__Requirement__
Below are records. Find each line in them that holds the word "parts" and copy it.

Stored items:
□ □ □

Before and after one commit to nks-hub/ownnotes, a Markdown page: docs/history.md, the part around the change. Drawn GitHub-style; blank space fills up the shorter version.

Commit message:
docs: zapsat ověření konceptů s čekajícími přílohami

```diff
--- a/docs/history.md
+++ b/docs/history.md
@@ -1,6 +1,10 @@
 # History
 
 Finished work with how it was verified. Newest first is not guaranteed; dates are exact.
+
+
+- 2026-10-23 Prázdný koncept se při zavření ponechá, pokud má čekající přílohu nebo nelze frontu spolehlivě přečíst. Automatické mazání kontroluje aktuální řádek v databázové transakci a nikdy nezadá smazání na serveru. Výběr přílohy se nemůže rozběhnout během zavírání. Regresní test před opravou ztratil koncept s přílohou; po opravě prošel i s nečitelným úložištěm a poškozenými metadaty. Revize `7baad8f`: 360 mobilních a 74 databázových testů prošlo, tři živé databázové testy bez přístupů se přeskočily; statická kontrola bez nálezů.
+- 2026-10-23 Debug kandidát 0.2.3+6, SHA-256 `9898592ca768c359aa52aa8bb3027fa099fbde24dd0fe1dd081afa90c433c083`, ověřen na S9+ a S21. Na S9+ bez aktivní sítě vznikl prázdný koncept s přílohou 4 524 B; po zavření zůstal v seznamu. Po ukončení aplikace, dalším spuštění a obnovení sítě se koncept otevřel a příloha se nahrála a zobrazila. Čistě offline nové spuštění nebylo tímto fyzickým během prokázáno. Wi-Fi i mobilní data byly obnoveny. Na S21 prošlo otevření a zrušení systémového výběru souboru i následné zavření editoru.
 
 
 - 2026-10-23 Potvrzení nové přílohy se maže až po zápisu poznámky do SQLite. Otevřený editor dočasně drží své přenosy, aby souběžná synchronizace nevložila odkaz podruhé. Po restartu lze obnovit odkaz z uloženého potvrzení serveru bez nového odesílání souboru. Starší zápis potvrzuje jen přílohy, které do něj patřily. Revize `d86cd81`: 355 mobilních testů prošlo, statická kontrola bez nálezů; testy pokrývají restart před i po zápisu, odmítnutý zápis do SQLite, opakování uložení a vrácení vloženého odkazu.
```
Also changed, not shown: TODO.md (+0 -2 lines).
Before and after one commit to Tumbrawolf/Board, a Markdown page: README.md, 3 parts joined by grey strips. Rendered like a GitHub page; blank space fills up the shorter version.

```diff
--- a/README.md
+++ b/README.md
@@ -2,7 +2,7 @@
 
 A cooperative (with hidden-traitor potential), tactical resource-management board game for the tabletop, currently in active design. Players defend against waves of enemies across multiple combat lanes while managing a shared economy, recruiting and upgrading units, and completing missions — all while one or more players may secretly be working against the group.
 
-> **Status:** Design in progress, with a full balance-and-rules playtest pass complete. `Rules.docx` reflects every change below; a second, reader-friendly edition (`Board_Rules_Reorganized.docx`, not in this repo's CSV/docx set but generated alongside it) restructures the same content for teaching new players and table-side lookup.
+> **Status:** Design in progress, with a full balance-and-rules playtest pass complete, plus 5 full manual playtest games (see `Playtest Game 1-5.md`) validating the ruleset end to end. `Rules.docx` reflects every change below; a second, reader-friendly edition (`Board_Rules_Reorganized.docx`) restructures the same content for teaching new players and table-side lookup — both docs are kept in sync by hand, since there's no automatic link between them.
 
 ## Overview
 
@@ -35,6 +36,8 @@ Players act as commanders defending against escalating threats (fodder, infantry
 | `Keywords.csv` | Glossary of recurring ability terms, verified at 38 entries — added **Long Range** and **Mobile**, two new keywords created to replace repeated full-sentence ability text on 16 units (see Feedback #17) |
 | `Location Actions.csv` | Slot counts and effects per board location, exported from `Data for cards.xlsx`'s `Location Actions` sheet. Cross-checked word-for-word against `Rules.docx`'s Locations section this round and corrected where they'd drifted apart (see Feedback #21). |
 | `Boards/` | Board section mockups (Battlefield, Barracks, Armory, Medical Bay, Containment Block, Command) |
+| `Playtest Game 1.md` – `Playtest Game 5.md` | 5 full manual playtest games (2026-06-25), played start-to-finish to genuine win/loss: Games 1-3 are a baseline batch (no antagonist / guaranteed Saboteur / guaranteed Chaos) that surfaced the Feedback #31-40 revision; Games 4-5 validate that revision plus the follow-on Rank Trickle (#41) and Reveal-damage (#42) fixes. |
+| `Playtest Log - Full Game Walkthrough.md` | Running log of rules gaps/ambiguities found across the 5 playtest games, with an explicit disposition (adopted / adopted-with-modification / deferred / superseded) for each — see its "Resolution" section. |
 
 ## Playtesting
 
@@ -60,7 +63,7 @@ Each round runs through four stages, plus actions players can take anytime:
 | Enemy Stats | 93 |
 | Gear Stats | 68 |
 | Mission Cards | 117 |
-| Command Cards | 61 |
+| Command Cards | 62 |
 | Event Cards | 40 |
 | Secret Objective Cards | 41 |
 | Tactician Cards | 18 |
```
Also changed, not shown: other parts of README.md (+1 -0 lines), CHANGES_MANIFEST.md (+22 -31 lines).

□ □ □

__Output of the task__
Before and after one commit to Tumbrawolf/Board, a Markdown page: README.md, 3 parts joined by grey strips. Rendered like a GitHub page; blank space fills up the shorter version.
Also changed, not shown: other parts of README.md (+1 -0 lines), CHANGES_MANIFEST.md (+22 -31 lines).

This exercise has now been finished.